UNITED STATES of America, Plaintiff-Appellee, v. Nelson VALDES, Defendant-Appellant.
Nelson Valdes pled guilty and was convicted of bank fraud, in violation of 18 U.S.C. §§ 1344 and 2, and was sentenced to 108 months of imprisonment, which considerably exceeded the Guidelines range of 41 to 51 months as calculated by the Presentence Investigation Report, as well as the Guidelines range of 57 to 71 months urged by the government on the basis of a two-level criminal history category upward departure under U.S.S.G. § 4A1.3.
Valdes argues that if the sentence is construed as a departure under U.S.S.G. § 4A1.3, it must be reversed because the district court failed to follow the procedural requirements for such a departure under U.S.S.G. § 4A1.3. Moreover, he notes that even if the departure had been procedurally correct, the high-end of the Guidelines sentence, even with the upward departure, was only 71 months. Alternatively, Valdes argues that an 108-month sentence is substantively unreasonable under the circumstances presented. Specifically, Valdes argues that the district court in this case was biased because, in rendering its verdict, it relied on the fact that the fraud involved consisted of counterfeiting checks from the Clerk of the Middle District of Florida.
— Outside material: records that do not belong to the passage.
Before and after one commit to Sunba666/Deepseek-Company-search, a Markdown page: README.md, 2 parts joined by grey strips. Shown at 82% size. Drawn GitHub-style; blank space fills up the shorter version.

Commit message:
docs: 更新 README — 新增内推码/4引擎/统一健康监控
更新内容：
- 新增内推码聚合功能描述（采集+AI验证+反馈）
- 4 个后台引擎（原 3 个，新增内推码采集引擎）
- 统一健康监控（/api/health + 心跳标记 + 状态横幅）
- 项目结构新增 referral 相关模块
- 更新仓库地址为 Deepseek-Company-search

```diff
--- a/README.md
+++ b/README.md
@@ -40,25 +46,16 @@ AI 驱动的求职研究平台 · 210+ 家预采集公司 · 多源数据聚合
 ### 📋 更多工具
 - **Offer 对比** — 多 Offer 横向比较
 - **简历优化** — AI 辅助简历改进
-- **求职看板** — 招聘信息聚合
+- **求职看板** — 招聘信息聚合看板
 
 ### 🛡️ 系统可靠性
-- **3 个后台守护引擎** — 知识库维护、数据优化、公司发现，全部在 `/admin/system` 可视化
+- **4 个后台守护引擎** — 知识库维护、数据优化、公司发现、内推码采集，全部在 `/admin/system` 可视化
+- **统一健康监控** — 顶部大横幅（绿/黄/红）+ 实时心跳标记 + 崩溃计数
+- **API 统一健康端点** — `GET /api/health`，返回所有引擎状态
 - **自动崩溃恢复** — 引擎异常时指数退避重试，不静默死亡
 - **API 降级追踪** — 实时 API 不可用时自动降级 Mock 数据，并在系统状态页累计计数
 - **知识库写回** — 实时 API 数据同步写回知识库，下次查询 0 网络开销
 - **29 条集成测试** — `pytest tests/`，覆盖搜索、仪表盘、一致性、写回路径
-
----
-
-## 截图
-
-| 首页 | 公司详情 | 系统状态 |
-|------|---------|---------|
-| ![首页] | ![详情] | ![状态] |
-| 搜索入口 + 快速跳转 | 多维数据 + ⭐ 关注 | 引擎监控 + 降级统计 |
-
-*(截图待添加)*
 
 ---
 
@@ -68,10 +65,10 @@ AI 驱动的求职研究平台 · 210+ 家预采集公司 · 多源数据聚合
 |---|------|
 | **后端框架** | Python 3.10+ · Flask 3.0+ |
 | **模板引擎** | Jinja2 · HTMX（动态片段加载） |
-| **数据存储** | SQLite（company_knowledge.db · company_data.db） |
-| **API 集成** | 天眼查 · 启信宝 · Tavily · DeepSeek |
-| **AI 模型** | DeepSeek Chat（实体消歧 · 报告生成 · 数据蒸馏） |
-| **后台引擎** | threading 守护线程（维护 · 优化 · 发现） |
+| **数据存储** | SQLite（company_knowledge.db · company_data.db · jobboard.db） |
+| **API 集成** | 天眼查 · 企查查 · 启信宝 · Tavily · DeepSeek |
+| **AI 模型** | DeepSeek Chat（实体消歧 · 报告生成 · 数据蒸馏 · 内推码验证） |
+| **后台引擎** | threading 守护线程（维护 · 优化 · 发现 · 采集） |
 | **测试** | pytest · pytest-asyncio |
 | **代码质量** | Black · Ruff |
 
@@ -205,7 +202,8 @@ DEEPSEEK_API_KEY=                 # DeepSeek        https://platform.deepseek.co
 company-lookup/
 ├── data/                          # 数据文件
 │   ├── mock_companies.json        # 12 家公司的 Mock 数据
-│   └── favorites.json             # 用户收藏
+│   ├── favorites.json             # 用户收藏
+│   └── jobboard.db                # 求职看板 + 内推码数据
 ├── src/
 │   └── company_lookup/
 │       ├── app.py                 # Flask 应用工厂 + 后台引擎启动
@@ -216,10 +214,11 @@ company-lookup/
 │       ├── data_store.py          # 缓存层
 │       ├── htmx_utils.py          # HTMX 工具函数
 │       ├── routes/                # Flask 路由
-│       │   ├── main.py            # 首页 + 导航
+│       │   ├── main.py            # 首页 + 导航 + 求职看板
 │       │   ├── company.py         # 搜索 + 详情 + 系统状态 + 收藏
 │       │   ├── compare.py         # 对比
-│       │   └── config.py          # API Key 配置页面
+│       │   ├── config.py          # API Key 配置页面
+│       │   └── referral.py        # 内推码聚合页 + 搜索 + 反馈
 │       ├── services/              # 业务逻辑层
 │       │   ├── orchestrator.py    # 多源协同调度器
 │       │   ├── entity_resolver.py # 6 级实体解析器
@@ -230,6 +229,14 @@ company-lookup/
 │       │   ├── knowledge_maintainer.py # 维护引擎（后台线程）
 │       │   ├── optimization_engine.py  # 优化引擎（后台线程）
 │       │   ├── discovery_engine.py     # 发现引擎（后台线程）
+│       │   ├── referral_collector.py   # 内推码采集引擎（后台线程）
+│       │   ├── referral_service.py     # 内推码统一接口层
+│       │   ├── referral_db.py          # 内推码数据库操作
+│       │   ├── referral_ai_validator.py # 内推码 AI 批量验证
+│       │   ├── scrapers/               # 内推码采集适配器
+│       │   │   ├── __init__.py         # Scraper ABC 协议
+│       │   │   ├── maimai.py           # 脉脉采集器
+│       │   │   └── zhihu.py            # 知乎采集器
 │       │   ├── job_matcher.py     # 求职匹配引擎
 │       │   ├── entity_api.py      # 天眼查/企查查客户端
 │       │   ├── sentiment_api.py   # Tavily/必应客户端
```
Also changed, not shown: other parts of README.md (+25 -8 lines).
We vacate and remand because this record is insufficient to permit the affirmance of the sentence. If the district court intended to apply an upward departure under U.S.S.G § 4A1.3, Valdes is correct that the requisite procedures were not followed.1 If the court intended to rely solely on § 3553(a) to vary upward from the Guidelines, the reasons discussed were inadequate to support an extraordinary variance to a sentence of 108 months, which was more than double the high-end of the calculated Guidelines range, and significantly, well above the Government's recommended Guidelines range of 57-71 months.2
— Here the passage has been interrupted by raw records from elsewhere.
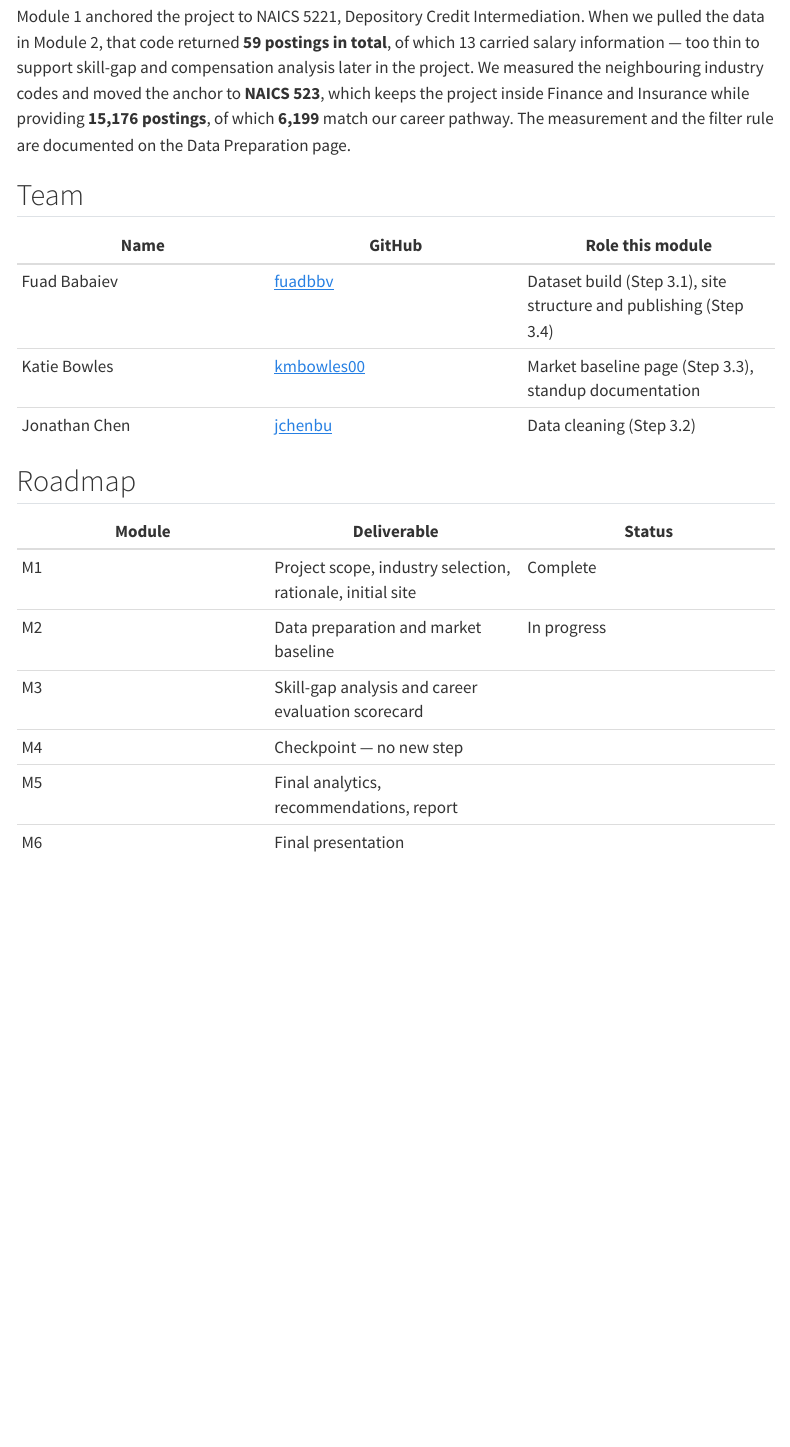
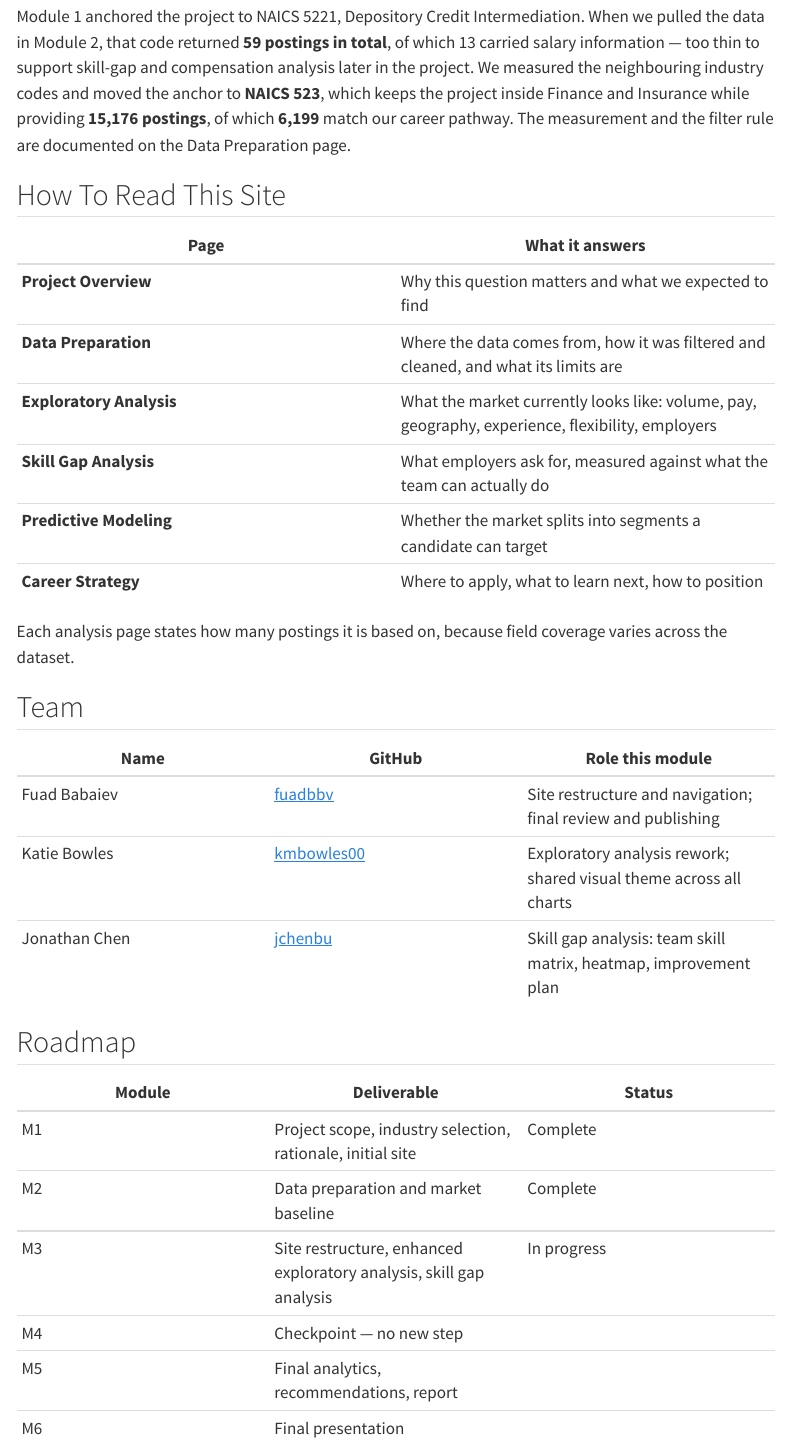
Before and after one commit to fuadbbv/ad688-career-evaluation-group1, a Quarto document (index.qmd): the page in a window 1100 px wide, from 880 px down. Rendered offline with R 4.5, knitr and Pandoc in place of Quarto, with nearby package versions; menus at the side of the page are left out.

Commit message:
Update home page: navigation guide, Module 3 roles, roadmap status

```diff
--- a/index.qmd
+++ b/index.qmd
@@ -24,21 +24,34 @@ Securities, commodity contracts, and other financial investment activities (NAIC
 
 Module 1 anchored the project to NAICS 5221, Depository Credit Intermediation. When we pulled the data in Module 2, that code returned **59 postings in total**, of which 13 carried salary information — too thin to support skill-gap and compensation analysis later in the project. We measured the neighbouring industry codes and moved the anchor to **NAICS 523**, which keeps the project inside Finance and Insurance while providing **15,176 postings**, of which **6,199** match our career pathway. The measurement and the filter rule are documented on the Data Preparation page.
 
+## How To Read This Site
+
+| Page | What it answers |
+|---|---|
+| **Project Overview** | Why this question matters and what we expected to find |
+| **Data Preparation** | Where the data comes from, how it was filtered and cleaned, and what its limits are |
+| **Exploratory Analysis** | What the market currently looks like: volume, pay, geography, experience, flexibility, employers |
+| **Skill Gap Analysis** | What employers ask for, measured against what the team can actually do |
+| **Predictive Modeling** | Whether the market splits into segments a candidate can target |
+| **Career Strategy** | Where to apply, what to learn next, how to position |
+
+Each analysis page states how many postings it is based on, because field coverage varies across the dataset.
+
 ## Team
 
 | Name | GitHub | Role this module |
 |---|---|---|
-| Fuad Babaiev | [fuadbbv](https://github.com/fuadbbv) | Dataset build (Step 3.1), site structure and publishing (Step 3.4) |
-| Katie Bowles | [kmbowles00](https://github.com/kmbowles00) | Market baseline page (Step 3.3), standup documentation |
-| Jonathan Chen | [jchenbu](https://github.com/jchenbu) | Data cleaning (Step 3.2) |
+| Fuad Babaiev | [fuadbbv](https://github.com/fuadbbv) | Site restructure and navigation; final review and publishing |
+| Katie Bowles | [kmbowles00](https://github.com/kmbowles00) | Exploratory analysis rework; shared visual theme across all charts |
+| Jonathan Chen | [jchenbu](https://github.com/jchenbu) | Skill gap analysis: team skill matrix, heatmap, improvement plan |
 
 ## Roadmap
 
 | Module | Deliverable | Status |
 |---|---|---|
 | M1 | Project scope, industry selection, rationale, initial site | Complete |
-| M2 | Data preparation and market baseline | In progress |
-| M3 | Skill-gap analysis and career evaluation scorecard | |
+| M2 | Data preparation and market baseline | Complete |
+| M3 | Site restructure, enhanced exploratory analysis, skill gap analysis | In progress |
 | M4 | Checkpoint — no new step | |
 | M5 | Final analytics, recommendations, report | |
 | M6 | Final presentation | |
```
VACATED AND REMANDED.
1. If a district court finds that a defendant's criminal history is not adequately represented by the Guidelines range, and decides to engage in a departure analysis under U.S.S.G. § 4A1.3, the judge must first explicitly consider the next criminal history category and make a determination as to whether that new range is appropriate. United States v. Johnson, 934 F.2d 1237, 1239-40 (11th Cir.1991). In purporting to grant the government's U.S.S.G. § 4A1.3 to depart upwardly to Category VI, the district court, as in United States v. Williams, wholly failed to specifically consider or even mention the next criminal history level, Category V. Indeed, the district court even neglected to consider the Category VI range itself to determine whether that category more accurately represented Valdes' criminal history. “As a result of this procedural fault, the upward departure was in error and requires remand.” Williams, 989 F.2d 1137, 1142 (11th Cir.1993).
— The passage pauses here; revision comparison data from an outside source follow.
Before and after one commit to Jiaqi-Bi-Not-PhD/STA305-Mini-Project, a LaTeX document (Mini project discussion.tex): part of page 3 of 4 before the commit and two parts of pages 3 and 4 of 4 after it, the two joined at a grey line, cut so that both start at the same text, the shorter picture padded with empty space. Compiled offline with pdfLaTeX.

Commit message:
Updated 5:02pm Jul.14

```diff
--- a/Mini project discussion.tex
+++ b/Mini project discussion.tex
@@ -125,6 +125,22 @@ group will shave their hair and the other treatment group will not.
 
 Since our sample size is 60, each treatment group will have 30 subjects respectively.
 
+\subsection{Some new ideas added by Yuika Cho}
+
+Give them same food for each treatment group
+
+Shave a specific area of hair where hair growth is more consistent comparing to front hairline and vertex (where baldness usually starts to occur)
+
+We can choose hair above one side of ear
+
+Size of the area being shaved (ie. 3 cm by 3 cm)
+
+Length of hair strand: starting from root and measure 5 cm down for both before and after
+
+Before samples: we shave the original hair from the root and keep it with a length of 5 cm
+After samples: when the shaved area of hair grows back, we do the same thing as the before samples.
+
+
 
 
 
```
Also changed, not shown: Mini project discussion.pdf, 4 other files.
2. Many of the bases for the district court's sentence were already accounted for in calculating the Guidelines range and nothing extraordinary about the circumstances of this case justified this extreme variance. See United States v. McVay, 447 F.3d 1348, 1357 (11th Cir.2006) (finding that a district court's imposition of a sentence that falls far outside the Guidelines range must be supported by extraordinary circumstances). Moreover, the fact that it was the District Court's check that was counterfeited could not support a variance. We see no reason why fraud involving the district court is any more culpable than fraud involving any other individual or institution. Indeed, the judges of the Middle District of Florida were all recused in order to avoid any bias.